Nearly a hundred years after a 19th-century writer paddled and portaged 266 miles through the Adirondack wilderness in a nine- foot, ten-and-a-half-pound canoe, writer/editor Jerome, inspired by that very same canoe seen in a museum, makes and records a similar journey. Read full book review >
Kirkus Interview
Fernanda Santos
author of THE FIRE LINE
May 17, 2016

When a bolt of lightning ignited a hilltop in the sleepy town of Yarnell, Arizona, in June 2013, setting off a blaze that would grow into one of the deadliest fires in American history, the 20 men who made up the Granite Mountain Hotshots sprang into action. New York Times writer Fernanda Santos’ debut book The Fire Line is the story of the fire and the Hotshots’ attempts to extinguish it. An elite crew trained to combat the most challenging wildfires, the Hotshots were a ragtag family, crisscrossing the American West and wherever else the fires took them.
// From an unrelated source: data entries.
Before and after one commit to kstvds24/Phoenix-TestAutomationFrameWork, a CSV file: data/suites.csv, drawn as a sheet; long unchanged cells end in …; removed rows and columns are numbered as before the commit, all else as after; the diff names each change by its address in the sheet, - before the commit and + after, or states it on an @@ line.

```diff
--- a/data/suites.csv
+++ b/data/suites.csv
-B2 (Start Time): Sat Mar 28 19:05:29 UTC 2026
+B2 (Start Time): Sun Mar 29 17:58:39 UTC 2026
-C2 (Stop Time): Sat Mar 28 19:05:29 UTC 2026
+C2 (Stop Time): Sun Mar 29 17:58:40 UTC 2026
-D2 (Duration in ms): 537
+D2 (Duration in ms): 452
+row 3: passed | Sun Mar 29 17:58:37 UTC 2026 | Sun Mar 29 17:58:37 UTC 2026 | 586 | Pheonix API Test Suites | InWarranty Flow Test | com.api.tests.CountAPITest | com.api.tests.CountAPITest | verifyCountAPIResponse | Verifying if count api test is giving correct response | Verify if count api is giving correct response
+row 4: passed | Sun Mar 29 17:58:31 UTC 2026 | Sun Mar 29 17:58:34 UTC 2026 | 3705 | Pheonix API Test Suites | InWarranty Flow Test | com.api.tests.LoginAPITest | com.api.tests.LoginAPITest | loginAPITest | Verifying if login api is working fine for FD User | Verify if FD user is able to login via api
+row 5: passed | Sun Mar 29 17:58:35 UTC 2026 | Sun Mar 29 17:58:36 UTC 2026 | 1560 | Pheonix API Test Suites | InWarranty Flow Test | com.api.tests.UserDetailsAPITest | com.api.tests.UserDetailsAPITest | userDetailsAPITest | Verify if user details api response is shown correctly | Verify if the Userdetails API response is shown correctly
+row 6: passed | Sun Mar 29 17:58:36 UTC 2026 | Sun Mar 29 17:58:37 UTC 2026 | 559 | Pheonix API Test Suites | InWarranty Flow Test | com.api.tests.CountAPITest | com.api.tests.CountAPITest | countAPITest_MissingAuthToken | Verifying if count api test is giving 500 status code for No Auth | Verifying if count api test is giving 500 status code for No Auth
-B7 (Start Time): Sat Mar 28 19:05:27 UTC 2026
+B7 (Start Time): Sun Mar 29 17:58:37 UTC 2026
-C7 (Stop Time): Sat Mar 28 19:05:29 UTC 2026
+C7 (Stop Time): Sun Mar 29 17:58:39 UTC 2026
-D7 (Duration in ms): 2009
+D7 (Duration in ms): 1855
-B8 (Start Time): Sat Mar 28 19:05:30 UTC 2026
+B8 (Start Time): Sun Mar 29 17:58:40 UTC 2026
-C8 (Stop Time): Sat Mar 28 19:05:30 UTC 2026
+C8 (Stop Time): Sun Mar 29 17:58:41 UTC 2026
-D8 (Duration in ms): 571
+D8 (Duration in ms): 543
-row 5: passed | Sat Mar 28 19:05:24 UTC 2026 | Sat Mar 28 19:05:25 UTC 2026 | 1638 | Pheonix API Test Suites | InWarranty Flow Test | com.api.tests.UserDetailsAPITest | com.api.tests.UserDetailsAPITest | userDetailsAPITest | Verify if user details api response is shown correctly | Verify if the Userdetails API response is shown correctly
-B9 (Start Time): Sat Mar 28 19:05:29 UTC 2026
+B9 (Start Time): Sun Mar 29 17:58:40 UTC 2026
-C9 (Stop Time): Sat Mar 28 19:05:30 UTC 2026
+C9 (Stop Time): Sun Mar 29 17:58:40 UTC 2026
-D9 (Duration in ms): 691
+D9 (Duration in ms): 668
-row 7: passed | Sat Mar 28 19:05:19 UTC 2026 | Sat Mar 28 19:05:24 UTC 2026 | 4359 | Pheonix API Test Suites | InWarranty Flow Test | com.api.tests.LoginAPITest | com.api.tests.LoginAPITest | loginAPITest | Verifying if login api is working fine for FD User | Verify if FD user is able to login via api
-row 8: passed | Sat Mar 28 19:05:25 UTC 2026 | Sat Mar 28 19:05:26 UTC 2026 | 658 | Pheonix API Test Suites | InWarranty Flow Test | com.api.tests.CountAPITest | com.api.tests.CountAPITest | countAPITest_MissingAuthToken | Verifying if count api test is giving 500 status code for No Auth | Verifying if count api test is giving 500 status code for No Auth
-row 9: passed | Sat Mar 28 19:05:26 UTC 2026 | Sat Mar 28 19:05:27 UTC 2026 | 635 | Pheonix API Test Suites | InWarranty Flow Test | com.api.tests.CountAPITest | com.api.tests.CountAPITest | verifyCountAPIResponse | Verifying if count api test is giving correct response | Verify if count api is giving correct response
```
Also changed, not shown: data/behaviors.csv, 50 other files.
There's Eric Marsh, their devoted and demanding superintendent who turned his own personal demons into lessons he used to mold, train and guide his crew; Jesse Steed, their captain, a former Marine, a beast on the fire line and a family man who wasn’t afraid to say “I love you” to the firemen he led; Andrew Ashcraft, a team leader still in his 20s who struggled to balance his love for his beautiful wife and four children and his passion for fighting wildfires. We see this band of brothers at work, at play and at home, until a fire that burned in their own backyards leads to a national tragedy. View video >